At first, gua sha was more difficult than I had expected it to be: the tool can be used at so many different angles and positions on the face, which made it difficult to remember my exact routine. Over the next few days, though, I got the hang of it: once I effectively lubricated my skin with a serum, the gua sha slickly glided over my skin, and I was able to apply the right amount of pressure to the right areas of my face.
As I became accustomed to gua sha, I began to find myself thoroughly enjoying not just the results, but the process; it’s a deeply therapeutic process of self-care that forces you to focus on your mind-body connection. Taking ten minutes out of my morning routine to indulge myself in gua sha — and only gua sha — was the most enjoyable part of it.
Results were almost immediate— in the pictures below, taken two hours apart, my jawline is noticeably more defined and my cheekbones are slightly more chiseled in the after photo on the right. However, aside from that, I didn’t notice much else: my eye bags weren’t any less puffy and my skin wasn’t brighter or glowier.
After a week of doing gua sha, the results remained mostly the same. There wasn’t much of a difference aside from my jawline, which was still significantly more chiseled than before.
Was Lizzo right?

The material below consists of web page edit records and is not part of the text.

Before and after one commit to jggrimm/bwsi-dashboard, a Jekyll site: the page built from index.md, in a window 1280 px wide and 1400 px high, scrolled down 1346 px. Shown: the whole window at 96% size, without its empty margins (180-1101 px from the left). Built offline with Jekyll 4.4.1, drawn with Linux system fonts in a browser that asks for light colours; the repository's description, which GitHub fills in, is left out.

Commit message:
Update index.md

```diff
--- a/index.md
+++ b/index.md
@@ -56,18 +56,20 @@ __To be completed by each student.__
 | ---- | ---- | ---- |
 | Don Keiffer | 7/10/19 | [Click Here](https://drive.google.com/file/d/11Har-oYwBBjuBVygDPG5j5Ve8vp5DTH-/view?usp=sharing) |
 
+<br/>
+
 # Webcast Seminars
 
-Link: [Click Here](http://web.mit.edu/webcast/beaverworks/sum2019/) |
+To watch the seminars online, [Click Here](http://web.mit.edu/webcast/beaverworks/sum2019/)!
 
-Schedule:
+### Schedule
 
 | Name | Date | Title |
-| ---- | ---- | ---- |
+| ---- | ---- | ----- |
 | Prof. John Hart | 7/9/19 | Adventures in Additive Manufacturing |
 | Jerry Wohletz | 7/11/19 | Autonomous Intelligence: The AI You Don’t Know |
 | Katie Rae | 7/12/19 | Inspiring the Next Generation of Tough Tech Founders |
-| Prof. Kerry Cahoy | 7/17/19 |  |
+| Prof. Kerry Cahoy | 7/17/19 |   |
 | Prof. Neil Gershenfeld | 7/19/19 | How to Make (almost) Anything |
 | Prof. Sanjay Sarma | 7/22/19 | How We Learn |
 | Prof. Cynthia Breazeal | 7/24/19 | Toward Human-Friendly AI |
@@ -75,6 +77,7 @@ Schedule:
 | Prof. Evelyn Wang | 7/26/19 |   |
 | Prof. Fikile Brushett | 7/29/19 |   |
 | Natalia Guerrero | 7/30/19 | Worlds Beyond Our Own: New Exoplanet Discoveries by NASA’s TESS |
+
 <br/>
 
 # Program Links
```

Though I wouldn’t say the results are as dramatic as some TikToks make them out to be, I’m not entirely skeptical of gua sha, and will definitely have to try it out for a longer period of time. In my before-and-after pictures, I’m still struck by the difference in my jawline definition— a small change, but nevertheless, a big step forward in my confidence.
Linking together the science behind gua sha with my personal testimony, it seems that gua sha does, indeed, have anti-inflammatory properties that help reduce swelling. However, some of the more click-baity claims— that gua sha will give me an instant nose job, for example — seem to be less consistent among gua sha transformations.
Nevertheless, I’m excited by the growing presence of Asian beauty traditions in Western society. By incorporating gua sha into my daily routine, I’ve come to appreciate it as more than just a tool; rather, I’ve come to see gua sha as an almost ceremonial process.
So maybe I’m not as addicted to gua sha as Lizzo was to her nature’s cereal. But the results seem somewhat promising— given the research that backs it up, and my own personal experience with gua sha, I won’t be surprised if I look like “Handsome Squidward” in a few weeks.